MAILED: May 19, 1998|
EAU CLAIRE -- Chris Carr had planned to hang around Eau Claire for a few months after he graduates from the University of Wisconsin-Eau Claire in December. He hoped to work part-time at the Eau Claire Leader-Telegram and then go to Europe with his buddies for a month of traveling before looking for full-time work.Instead, Carr will spend the weeks following his graduation in The Washington Post newsroom followed by a three-month stint as a reporter for the Milwaukee Journal Sentinel.
"I kept thinking that this has got to be a dream," Carr said of learning that he is the first recipient of the Ann Devroy Memorial Scholarship. "I went from hoping to get a part-time job at the L-T to opportunities at the Post and Journal Sentinel."
Ann Devroy was a graduate of UW-Eau Claire's journalism program who went on to become The Washington Post's top White House reporter. When Devroy died last fall at the age of 49, her family, friends and Post colleagues decided to honor her by establishing a journalism scholarship at UW-Eau Claire.
Scholarship recipients receive $1,000, a three-week fellowship at The Washington Post and a three-month internship at a major daily newspaper in Wisconsin.
Carr, a senior journalism major from Eden Prairie, Minn., was introduced as the first recipient during a Forum presentation honoring Devroy. David S. Broder, a national columnist for the Post, Milton Coleman, deputy managing editor of the Post, and Mark Matthews, Devroy's husband and a reporter for the Baltimore Sun, all spoke during the May 6 forum.
"I saw a lot of what I want to be in Ann," Carr said of the stories he's read and heard about Devroy. "By getting this fellowship, I feel like it's pointing me in the right direction. She is everything that everyone who goes into this business hopes to be. I figured a good way to start trying to be like her was to give applying for this scholarship a shot."
Among Devroy's traits that he most wants to imitate was her ability to grab on to a story and not let go until she was satisfied the whole story had been told, Carr said. The fact that colleagues such as Broder and Coleman took the time to spend a day or two at UW-Eau Claire is indication of the admiration they had for Devroy, Carr said.

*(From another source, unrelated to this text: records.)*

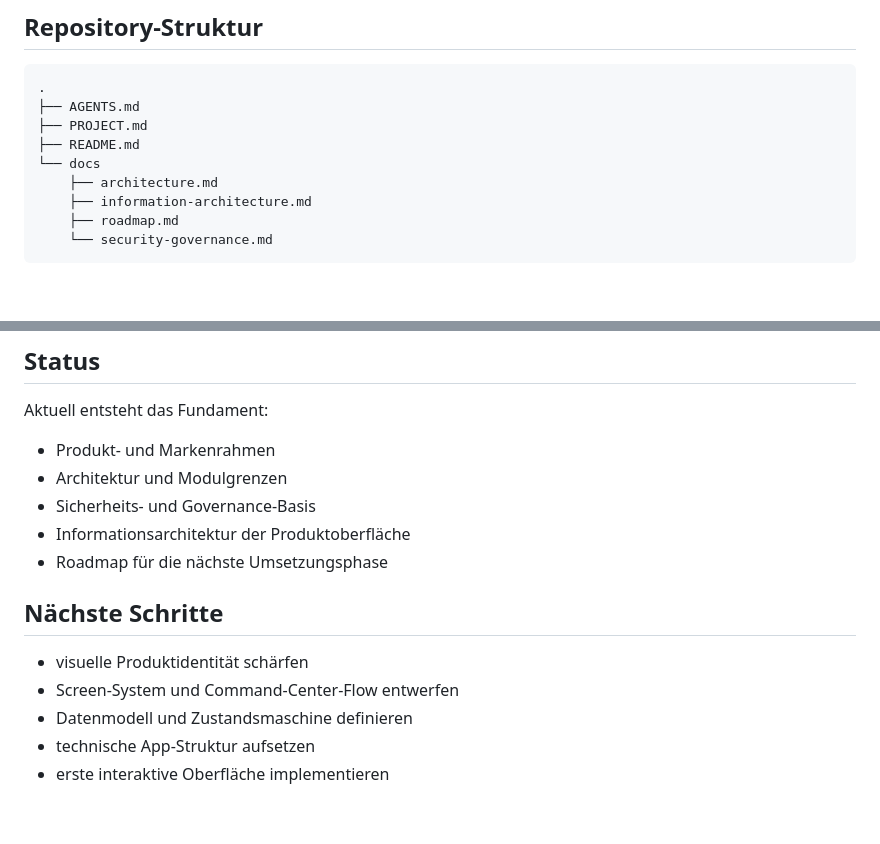
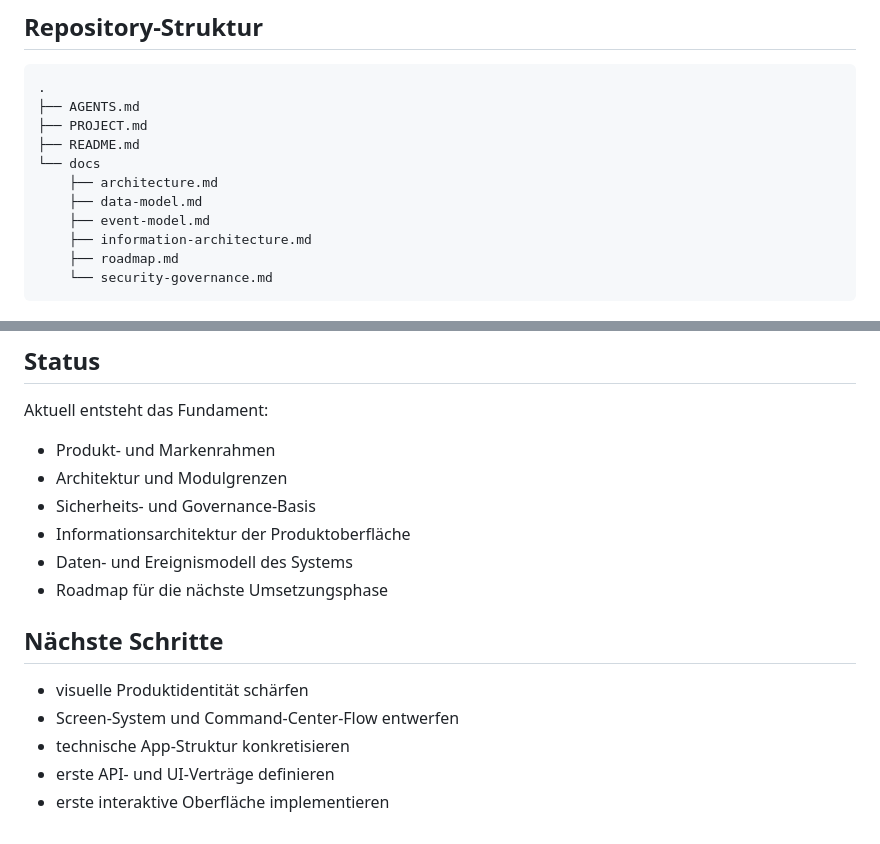
Before and after one commit to KleinDigitalSolutions/SignalOS-Portfolio, a Markdown page: README.md, 2 parts joined by grey strips. GitHub-like rendering; blank space fills up the shorter version.

Commit message:
docs: define SignalOS system model

```diff
--- a/README.md
+++ b/README.md
@@ -58,6 +58,8 @@ Wichtig ist dabei die Produktlogik: SignalOS bleibt ein universelles System, des
 ├── README.md
 └── docs
     ├── architecture.md
+    ├── data-model.md
+    ├── event-model.md
     ├── information-architecture.md
     ├── roadmap.md
     └── security-governance.md
@@ -88,12 +92,13 @@ Aktuell entsteht das Fundament:
 - Architektur und Modulgrenzen
 - Sicherheits- und Governance-Basis
 - Informationsarchitektur der Produktoberfläche
+- Daten- und Ereignismodell des Systems
 - Roadmap für die nächste Umsetzungsphase
 
 ## Nächste Schritte
 
 - visuelle Produktidentität schärfen
 - Screen-System und Command-Center-Flow entwerfen
-- Datenmodell und Zustandsmaschine definieren
-- technische App-Struktur aufsetzen
+- technische App-Struktur konkretisieren
+- erste API- und UI-Verträge definieren
 - erste interaktive Oberfläche implementieren
```
Also changed, not shown: other parts of README.md (+2 -0 lines), docs/data-model.md (added, +327 -0 lines), docs/event-model.md (added, +154 -0 lines).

"You could tell the impact she made on them because it was obvious that at the drop of a hat they would have done anything anyone asked in order to be there for Ann," Carr said, noting that Coleman and Matthews spent most of the day following the forum meeting with UW-Eau Claire journalism students.
The fact that Devroy - a native of Green Bay and a graduate of UW-Eau Claire - went on to become one of the most respected and feared journalists in Washington, D.C., is something he intends to hold onto as he makes his way in the newspaper business, Carr said. If anyone tries to discourage him because his background doesn't match theirs in terms of prestigious, Carr said he intends to point to Devroy as an example of someone with a similar background who made it to the top of her profession.
While Carr is sure he wants a career in journalism, he has yet to decide if he wants to work in sports or news. He's done both at UW-Eau Claire's student newspaper the Spectator and he's been a part-time sports reporter for the Eau Claire Leader-Telegram for two years.
"Whether it's sports or news, what I really like is telling stories about people," said Carr, who will spend his summer as an intern for the Copley News Service in Chicago. "I'm a curious person; it's my instinct to be noisy about other people and their stories."
During his time at the Post, Carr said he hopes to get a feel for what it's like to work in a large metropolitan newsroom. Mostly he will be shadowing Post reporters and helping out on an as-needed basis, he said. At the Journal Sentinel, he has been told he will be doing more writing.
"I plan to come in early and stay late so I can soak it all in," Carr said of the opportunities that have come his way.
Janice B. Wisner
UW-Eau Claire News Bureau
Updated: May 19, 1998